http://www.independent.co.uk/news/world/americas/us-politics/donald-trump-costs-trips-security-taxpayer-barack-obama-month-year-a7586261.html

And another article from the Washington post about the president's spending and conflicts:
https://www.washingtonpost.com/business/economy/trump-familys-elaborate-lifestyle-a-logistical-nightmare--at-taxpayer-expense/2017/02/16/763cce8e-f2ce-11e6-a9b0-ecee7ce475fc_story.html?postshare=3851487333451275&tid=ss_tw&utm_term=.0527d9ad0b43

Supposedly he was elected because, as a businessman, he knew how to handle money and was going to make Washington work again. So far, the exact opposite. More waste and corruption than ever.
Title: Re: The President Trump Thread
Post by: nickagneta on February 19, 2017, 01:12:20 PM
"Trump family trips cost taxpayers $11.3m in one month – almost as much as Obama’s cost in a year"
http://www.independent.co.uk/news/world/americas/us-politics/donald-trump-costs-trips-security-taxpayer-barack-obama-month-year-a7586261.html

And another article from the Washington post about the president's spending and conflicts:
https://www.washingtonpost.com/business/economy/trump-familys-elaborate-lifestyle-a-logistical-nightmare--at-taxpayer-expense/2017/02/16/763cce8e-f2ce-11e6-a9b0-ecee7ce475fc_story.html?postshare=3851487333451275&tid=ss_tw&utm_term=.0527d9ad0b43

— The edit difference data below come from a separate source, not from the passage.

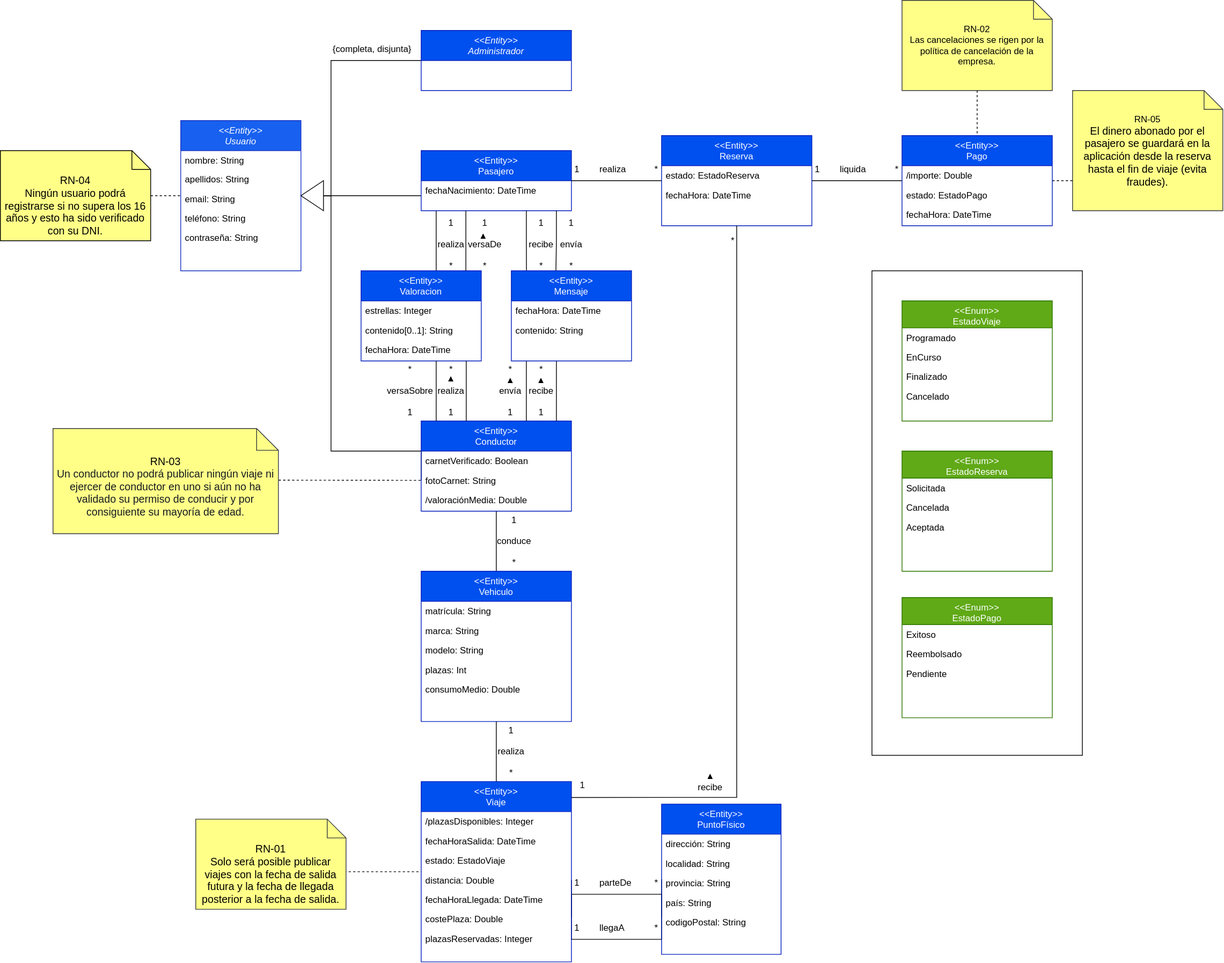
The draw.io diagram img/DClase_f.drawio.svg in Carla-SG/proyecto-curso-iissi1-2026-JQP9166, before a commit. Source tidied: cells renumbered, new cells last; positions are measured from the earlier drawing's top-left corner, leaving out a move shared by most shapes.
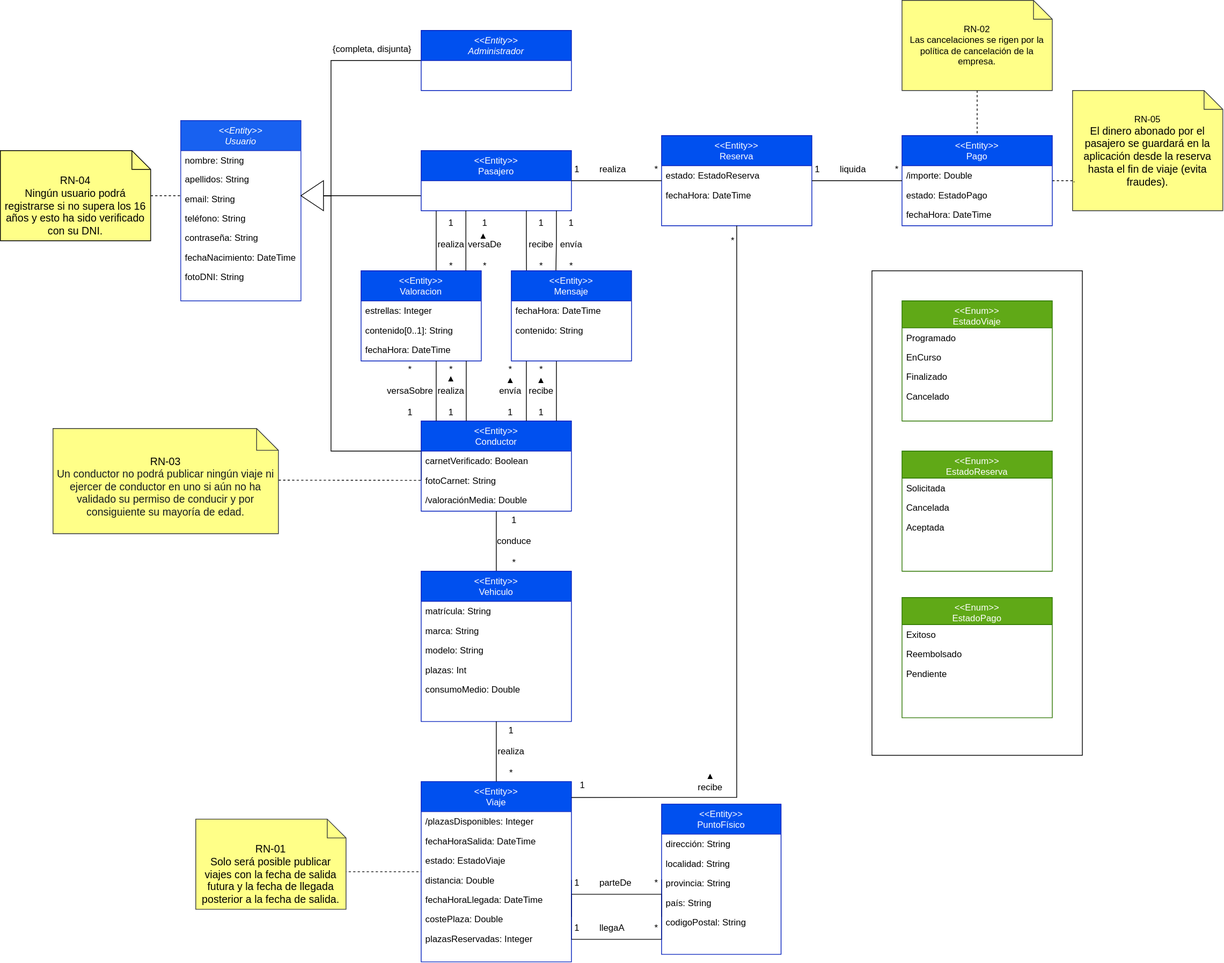
Later version of the same file.

The edit, as a diff of the source:
```diff
@@ -2,8 +2,13 @@
   <root>
     <mxCell id="0" />
     <mxCell id="1" parent="0" />
-    <mxCell id="2" style="edgeStyle=orthogonalEdgeStyle;rounded=0;jettySize=auto;html=1;entryX=0;entryY=0.75;entryDx=0;entryDy=0;defaultLabelBackgroundColor=page;endArrow=none;endFill=0;" parent="1" edge="1" source="5" target="12">
-      <mxGeometry relative="1" as="geometry" />
+    <mxCell id="2" style="edgeStyle=orthogonalEdgeStyle;rounded=0;jettySize=auto;html=1;entryX=0;entryY=0.75;entryDx=0;entryDy=0;defaultLabelBackgroundColor=page;endArrow=none;endFill=0;exitX=1;exitY=0.5;exitDx=0;exitDy=0;" parent="1" edge="1" source="60" target="12">
+      <mxGeometry relative="1" as="geometry">
+        <Array as="points">
+          <mxPoint x="440" y="260" />
+          <mxPoint x="440" y="260" />
+        </Array>
+      </mxGeometry>
     </mxCell>
     <mxCell id="3" style="edgeStyle=orthogonalEdgeStyle;rounded=0;jettySize=auto;html=1;entryX=0;entryY=0.5;entryDx=0;entryDy=0;defaultLabelBackgroundColor=page;endArrow=none;endFill=0;" parent="1" edge="1" source="5" target="19">
       <mxGeometry relative="1" as="geometry">
@@ -22,7 +27,7 @@
       </mxGeometry>
     </mxCell>
     <mxCell id="5" value="&lt;&lt;Entity&gt;&gt;&#10;Usuario" style="swimlane;fontStyle=2;align=center;verticalAlign=top;horizontal=1;startSize=40;rounded=0;shadow=0;strokeWidth=1;direction=east;fillColor=#0050ef;strokeColor=#001DBC;fontColor=#ffffff;opacity=90;opacityGroup=1;" parent="1" vertex="1">
-      <mxGeometry x="240" y="160" width="160" height="200" as="geometry" />
+      <mxGeometry x="240" y="160" width="160" height="240" as="geometry" />
     </mxCell>
     <mxCell id="6" value="nombre: String" style="text;align=left;verticalAlign=top;spacingLeft=4;spacingRight=4;overflow=hidden;" parent="5" vertex="1">
       <mxGeometry y="40" width="160" height="25" as="geometry" />
@@ -39,6 +44,12 @@
     <mxCell id="10" value="contraseña: String" style="text;align=left;verticalAlign=top;spacingLeft=4;spacingRight=4;overflow=hidden;" parent="5" vertex="1">
       <mxGeometry y="143" width="160" height="26" as="geometry" />
     </mxCell>
+    <mxCell id="13" value="fechaNacimiento: DateTime" style="text;align=left;verticalAlign=top;spacingLeft=4;spacingRight=4;overflow=hidden;" parent="5" vertex="1">
+      <mxGeometry y="169" width="160" height="26" as="geometry" />
+    </mxCell>
+    <mxCell id="112" value="fotoDNI: String" style="text;align=left;verticalAlign=top;spacingLeft=4;spacingRight=4;overflow=hidden;" parent="5" vertex="1">
+      <mxGeometry y="195" width="160" height="26" as="geometry" />
+    </mxCell>
     <mxCell id="11" style="edgeStyle=orthogonalEdgeStyle;rounded=0;jettySize=auto;html=1;entryX=0.625;entryY=0.016;entryDx=0;entryDy=0;defaultLabelBackgroundColor=page;endArrow=none;endFill=0;entryPerimeter=0;" parent="1" edge="1" target="40">
       <mxGeometry relative="1" as="geometry">
         <mxPoint x="580" y="280" as="sourcePoint" />
@@ -47,9 +58,6 @@
     <mxCell id="12" value="&lt;&lt;Entity&gt;&gt;&#10;Pasajero" style="swimlane;fontStyle=0;align=center;verticalAlign=top;horizontal=1;startSize=40;rounded=0;shadow=0;strokeWidth=1;fillColor=#0050ef;fontColor=#ffffff;strokeColor=#001DBC;" parent="1" vertex="1">
       <mxGeometry x="560" y="200" width="200" height="80" as="geometry" />
     </mxCell>
-    <mxCell id="13" value="fechaNacimiento: DateTime" style="text;align=left;verticalAlign=top;spacingLeft=4;spacingRight=4;overflow=hidden;" parent="12" vertex="1">
-      <mxGeometry y="40" width="200" height="26" as="geometry" />
-    </mxCell>
     <mxCell id="14" style="edgeStyle=orthogonalEdgeStyle;rounded=0;jettySize=auto;html=1;entryX=0.5;entryY=0;entryDx=0;entryDy=0;defaultLabelBackgroundColor=page;endArrow=none;endFill=0;" parent="1" edge="1" source="15" target="20">
       <mxGeometry relative="1" as="geometry" />
     </mxCell>
@@ -174,8 +182,10 @@
     <mxCell id="50" value="&lt;font style=&quot;font-size: 14px;&quot; face=&quot;Helvetica&quot;&gt;RN-01&lt;/font&gt;&lt;div&gt;&lt;font style=&quot;font-size: 14px;&quot; face=&quot;Helvetica&quot;&gt;Solo será posible publicar viajes con la fecha de salida futura y la fecha de llegada posterior a la fecha de salida.&lt;/font&gt;&lt;/div&gt;" style="shape=note2;boundedLbl=1;whiteSpace=wrap;html=1;size=25;verticalAlign=top;align=center;spacingLeft=2;spacingRight=2;spacingBottom=0;fillColor=#ffff88;strokeColor=#36393d;fontColor=light-dark(#000000,#FFFFFF);fontFamily=Helvetica;" parent="1" vertex="1">
       <mxGeometry x="260" y="1090" width="200" height="120" as="geometry" />
     </mxCell>
-    <mxCell id="51" style="edgeStyle=orthogonalEdgeStyle;rounded=0;jettySize=auto;html=1;entryX=0;entryY=0.5;entryDx=0;entryDy=0;defaultLabelBackgroundColor=page;endArrow=none;endFill=0;dashed=1;" parent="1" edge="1" source="97" target="5">
-      <mxGeometry relative="1" as="geometry" />
+    <mxCell id="51" style="edgeStyle=orthogonalEdgeStyle;rounded=0;jettySize=auto;html=1;defaultLabelBackgroundColor=page;endArrow=none;endFill=0;dashed=1;" parent="1" edge="1" source="97">
+      <mxGeometry relative="1" as="geometry">
+        <mxPoint x="240" y="260" as="targetPoint" />
+      </mxGeometry>
     </mxCell>
     <mxCell id="52" value="&lt;&lt;Entity&gt;&gt;&#10;Reserva" style="swimlane;fontStyle=0;align=center;verticalAlign=top;horizontal=1;startSize=40;rounded=0;shadow=0;strokeWidth=1;fillColor=#0050ef;fontColor=#ffffff;strokeColor=#001DBC;" parent="1" vertex="1">
       <mxGeometry x="880" y="180" width="200" height="120" as="geometry" />
```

Supposedly he was elected because, as a businessman, he knew how to handle money and was going to make Washington work again. So far, the exact opposite. More waste and corruption than ever.
An estimated half billion dollars or more over 4 years to protect the first family simply because they have an extravagent lifestyle. This shouldn't be a partisan subject. Americans both red and blue should be enraged.
Title: Re: The President Trump Thread
Post by: nickagneta on February 19, 2017, 01:44:16 PM
So Mr. President...care to explain what terror attack happened in Sweden last night? Liars accuse others of doing all the lying. Apparently those who create fake news are the ones that accuse everyone else of reporting fake news. Bowling Green Massacre...Atlanta terror attack...terrorism in Sweden...where does it all end?!?!?!
Title: Re: The President Trump Thread
Post by: BlackCeltic on February 19, 2017, 01:47:02 PM
So Mr. President...care to explain what terror attack happened in Sweden last night? Liars accuse others of doing all the lying. Apparently those who create fake news are the ones that accuse everyone else of reporting fake news. Bowling Green Massacre...Atlanra terror attack...terrorism in Sweden...where does it all end?!?!?!

Whenever U.S. drops a bomb on itself?
Title: Re: The President Trump Thread
Post by: KGs Knee on February 19, 2017, 01:47:02 PM